Exercise requirements => Only lines containing the string "Plantel" belong in the answer; find them in the records and copy them.

***** Data to use *****

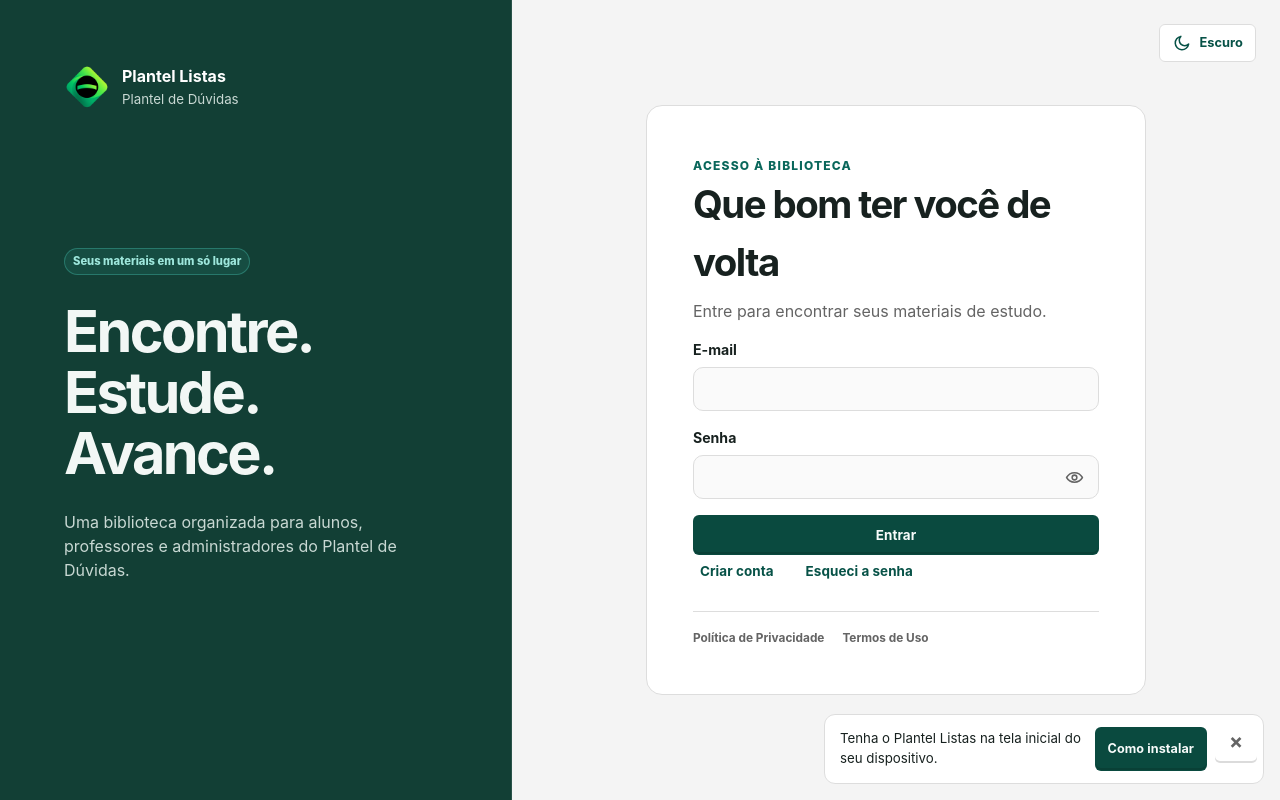
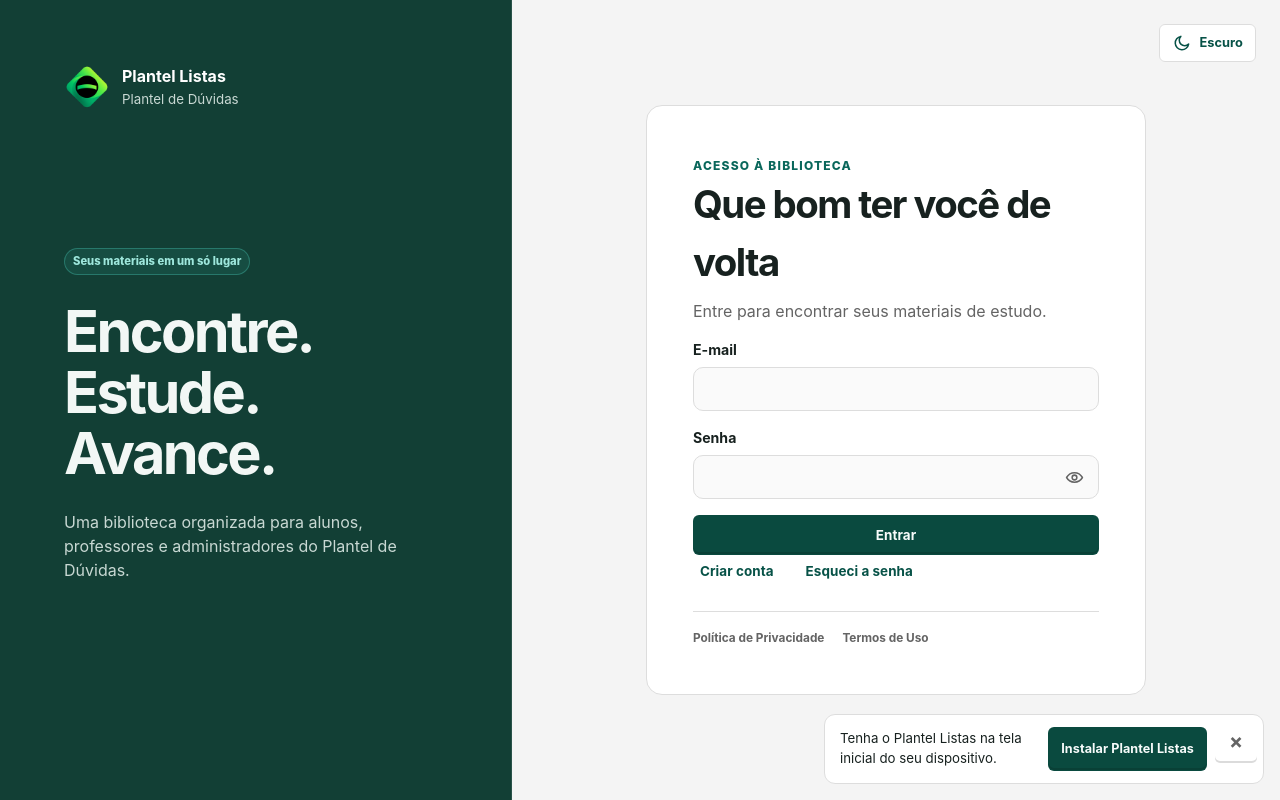
Before and after one commit to planteldeduvidas-beep/Plantel-Listas, a React (Vite) app in the folder frontend/: page / in a window 1280 px wide. Built offline with nearby package versions, Linux system fonts and the light colour scheme; no server answers.

Commit message:
fix: keep install label in Firefox fallback

```diff
--- a/frontend/src/pwa/InstalacaoPwa.jsx
+++ b/frontend/src/pwa/InstalacaoPwa.jsx
@@ -126,7 +126,7 @@ export default function InstalacaoPwa() {
 
   return <aside className="aviso-pwa" aria-label="Instalação do Plantel Listas">
     <span>{resultadoDaInstalacao || "Tenha o Plantel Listas na tela inicial do seu dispositivo."}</span>
-    <button type="button" onClick={instalar} disabled={instalando}>{instalando ? "Abrindo confirmação..." : convite ? "Instalar Plantel Listas" : "Como instalar"}</button>
+    <button type="button" onClick={instalar} disabled={instalando}>{instalando ? "Abrindo confirmação..." : "Instalar Plantel Listas"}</button>
     <button type="button" className="aviso-pwa-fechar" onClick={() => definirDispensado(true)} aria-label="Dispensar orientação de instalação">×</button>
   </aside>;
 }
```
Also changed, not shown: 1 other file (tests, documents, lock files or other folders).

*****

Response =>
Before and after one commit to planteldeduvidas-beep/Plantel-Listas, a React (Vite) app in the folder frontend/: page / in a window 1280 px wide. Built offline with nearby package versions, Linux system fonts and the light colour scheme; no server answers.
   return <aside className="aviso-pwa" aria-label="Instalação do Plantel Listas">
     <span>{resultadoDaInstalacao || "Tenha o Plantel Listas na tela inicial do seu dispositivo."}</span>
-    <button type="button" onClick={instalar} disabled={instalando}>{instalando ? "Abrindo confirmação..." : convite ? "Instalar Plantel Listas" : "Como instalar"}</button>
+    <button type="button" onClick={instalar} disabled={instalando}>{instalando ? "Abrindo confirmação..." : "Instalar Plantel Listas"}</button>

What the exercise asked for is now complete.